- ½ tsp salt
- 1 tbsp cardamom,, ground
- 3 c. all purpose flour
- 2 ½ c. milk
- Neutral flavored oil for frying
- 1 c. heavy whipping cream
- 1/4 c. real maple syrup
- 1/4 tsp. salt
- In the bowl of your stand mixer, with the whip attachment, beat the eggs on medium speed for about 2 mins. Add the sugar and beat for another 3 mins. The sugar should be dissolved, and the egg mixture should be very smooth.
- Add the vanilla, salt and cardamom, and beat for another 1-2 mins.
- Next, switch to the paddle attachment. With the mixer speed on low, add in the flour a half cup at a time scraping down the sides of the bowl. The flour should resemble cake batter- try not to over mix the batter.
- Finally, slowly stir in the milk; the consistency will be thin pancake batter.
- Heat your frying pan to medium heat adding about a teaspoon of neutral flavored oil.
- Spoon about a ¼ cup of batter into the pan; then, quickly spread the batter around by rotating the pan in a circular motion. Spread the batter as thin as you can get it.
- Cook for about a minute per side. The crepe will be lightly golden brown when ready to flip.
- Add a teaspoon of oil between every crepe. Drain the finished crepes onto a paper towel.
- In the bowl of your stand mixer, with the whip attachment, beat the heavy cream and maple syrup until firm, stiff, peaks from. Keep refrigerated
- Place the crepes into the fridge while you prepare the maple whip. The crepes should be at room temperature (or colder) before assembling, or the maple whip will melt.
- Start by stacking about 3-5 crepes onto your plate. Afterwards, spread one heaping teaspoon of maple whip between each crepe.
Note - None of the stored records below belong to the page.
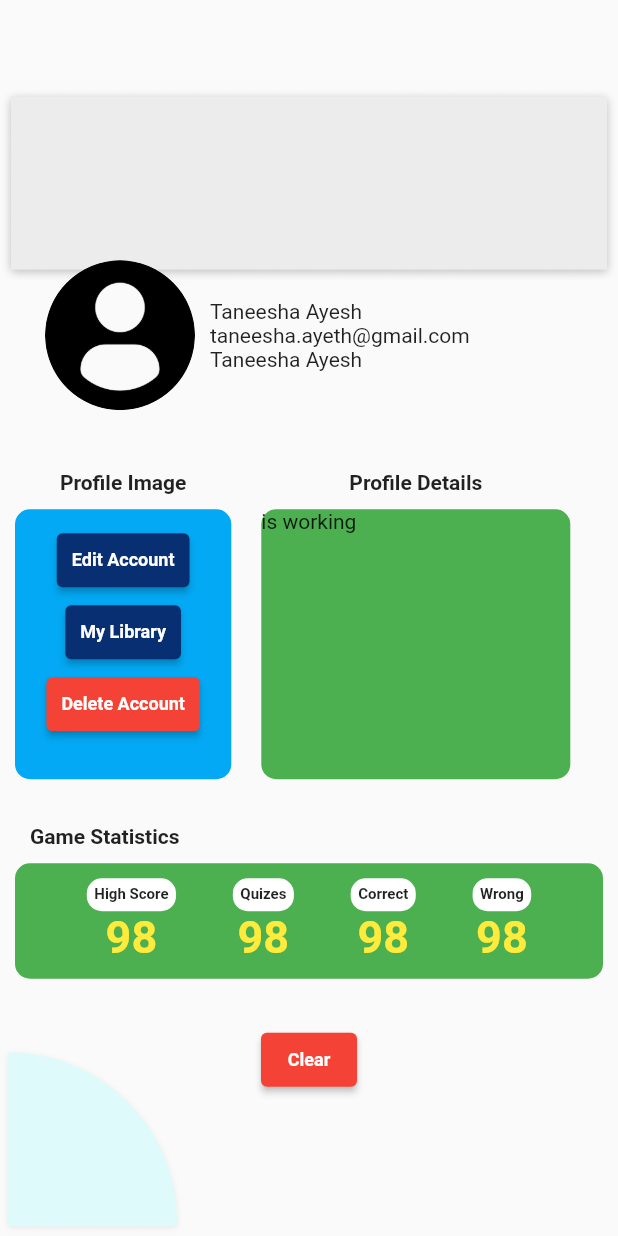
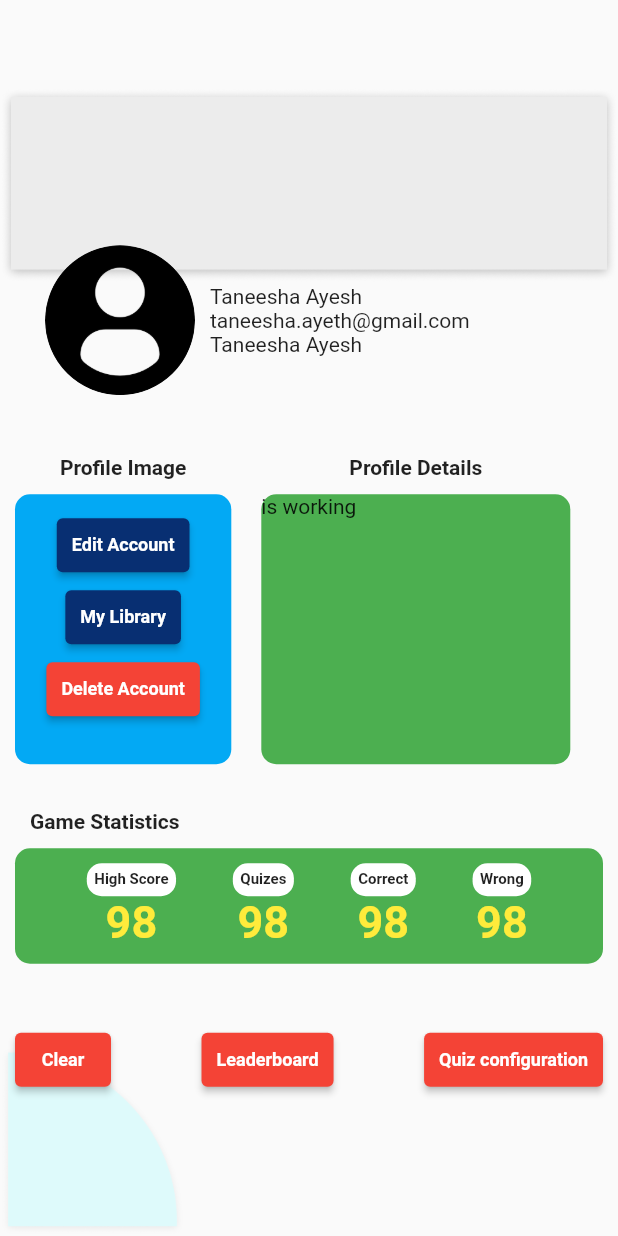
Before and after one commit to taneesha97/ctse_flutter_assignment, a Flutter app: the ProfileUI screen opened directly, on a phone screen of 412 x 824 dp. Run offline on Flutter 3.47's test engine with Material 2 defaults, Android fonts, the phone set to English and light mode, and no system bars; our stand-ins replace audioplayers, cloud_firestore, firebase_core, firebase_database, flutter_colorpicker, fluttertoast and 5 more; missing offline and left inert: reviews_slider; accounts and stored records are empty.

Commit message:
Flow fixed. Final

```diff
--- a/lib/main.dart
+++ b/lib/main.dart
@@ -60,7 +60,6 @@ class MyApp extends StatelessWidget {
 
         ChangeNotifierProvider(create: (context) => FeedBackCrudModel()),
         ChangeNotifierProvider(create: (context) => QuizResultCrudModel()),
-
         ChangeNotifierProvider(create: (context) => LeaderBoardCrudModel()),
 
       ],
@@ -71,7 +70,7 @@ class MyApp extends StatelessWidget {
           primarySwatch: Colors.blue,
           backgroundColor: Colors.black,
         ),
-        home: const IndexPage()
+        home: NavigationScreen(),
       ),
     );
   }
--- a/lib/screens/movie_wiki.dart
+++ b/lib/screens/movie_wiki.dart
@@ -10,9 +10,9 @@ import '../styles.dart';
 import '../util/crud_model.dart';
 
 class MovieWiki extends StatelessWidget {
-  late QuerySnapshot<Object?> array_data;
+  //late QuerySnapshot<Object?> array_data;
 
-  MovieWiki({Key? key}) : super(key: key);
+  const MovieWiki({Key? key}) : super(key: key);
 
   @override
   Widget build(BuildContext context) {
--- a/lib/screens/profile_ui.dart
+++ b/lib/screens/profile_ui.dart
@@ -1,7 +1,14 @@
 import 'package:ctse_assignment_1/components/profile/background.dart';
+import 'package:ctse_assignment_1/screens/leader_board.dart';
+import 'package:ctse_assignment_1/screens/quice_configuration_screen.dart';
+import 'package:ctse_assignment_1/screens/quize_list.dart';
 import 'package:flutter/material.dart';
 
+import 'movie_library_list.dart';
+
 class ProfileUI extends StatefulWidget {
+  const ProfileUI({Key? key}) : super(key: key);
+
   @override
   _ProfileUIState createState() => _ProfileUIState();
 }
@@ -115,10 +122,10 @@ class _ProfileUIState extends State<ProfileUI> {
                                 // foreground
                               ),
                               onPressed: () {
-                                // Navigator.push(
-                                //   context,
-                                //   MaterialPageRoute(builder: (context) => ProfileUI()),
-                                // );
+                                Navigator.push(
+                                  context,
+                                  MaterialPageRoute(builder: (context) => LibraryList()),
+                                );
                               },
                               child: const Text(
                                 'My Library',
@@ -299,6 +306,12 @@ class _ProfileUIState extends State<ProfileUI> {
               const SizedBox(
                 height: 20,
               ),
+              Padding(
+                padding: const EdgeInsets.all(10.0),
+                child: Row(
+                  crossAxisAlignment: CrossAxisAlignment.center,
+                  mainAxisAlignment: MainAxisAlignment.spaceBetween,
+                  children: [
                     ElevatedButton(
                       style: ElevatedButton.styleFrom(
                         primary: Colors.red, // background
@@ -319,6 +332,51 @@ class _ProfileUIState extends State<ProfileUI> {
                             fontSize: 12, fontWeight: FontWeight.bold),
                       ),
                     ),
+                    ElevatedButton(
+                      style: ElevatedButton.styleFrom(
+                        primary: Colors.red, // background
+                        onPrimary: Colors.white,
+                        padding: const EdgeInsets.all(10.0),
+                        //fixedSize: const Size(640, 70),
+                        // foreground
+                      ),
+                      onPressed: () {
+                        Navigator.push(
+                          context,
+                          MaterialPageRoute(builder: (context) => LeaderBoard()),
+                        );
+                      },
+                      child: const Text(
+                        'Leaderboard',
+                        style: TextStyle(
+                            fontSize: 12, fontWeight: FontWeight.bold),
+                      ),
+                    ),
+
+
+                    ElevatedButton(
+                      style: ElevatedButton.styleFrom(
+                        primary: Colors.red, // background
+                        onPrimary: Colors.white,
+                        padding: const EdgeInsets.all(10.0),
+                        //fixedSize: const Size(640, 70),
+                        // foreground
+                      ),
+                      onPressed: () {
+                        Navigator.push(
+                          context,
+                          MaterialPageRoute(builder: (context) => DropDown()),
+                        );
+                      },
+                      child: const Text(
+                        'Quiz configuration',
+                        style: TextStyle(
+                            fontSize: 12, fontWeight: FontWeight.bold),
+                      ),
+                    ),
+                  ],
+                ),
+              ),
             ],
           ),
         ]),
```
Also changed, not shown: lib/screens/leader_board.dart (+6 -6 lines), lib/screens/navigation_screen.dart (+13 -3 lines), lib/screens/quice_configuration_screen.dart (+21 -0 lines), pubspec.lock. Lines whose indentation alone changed are shown as unchanged.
- Continue to stack the crepes one on top of the other while spreading the maple whip between each crepe until you get to the last one.
- Finally, place the last crepe on the very top of the cake. Spoon a tablespoon in the middle of the crepe cake and sift cinnamon sugar over the top.
- Carefully slice and serve.
- Use more then one pan to make the crepes quicker.
- Keep an eye on the temp, so you don't burn the crepes.
- Crepe cake serves up to 8 people.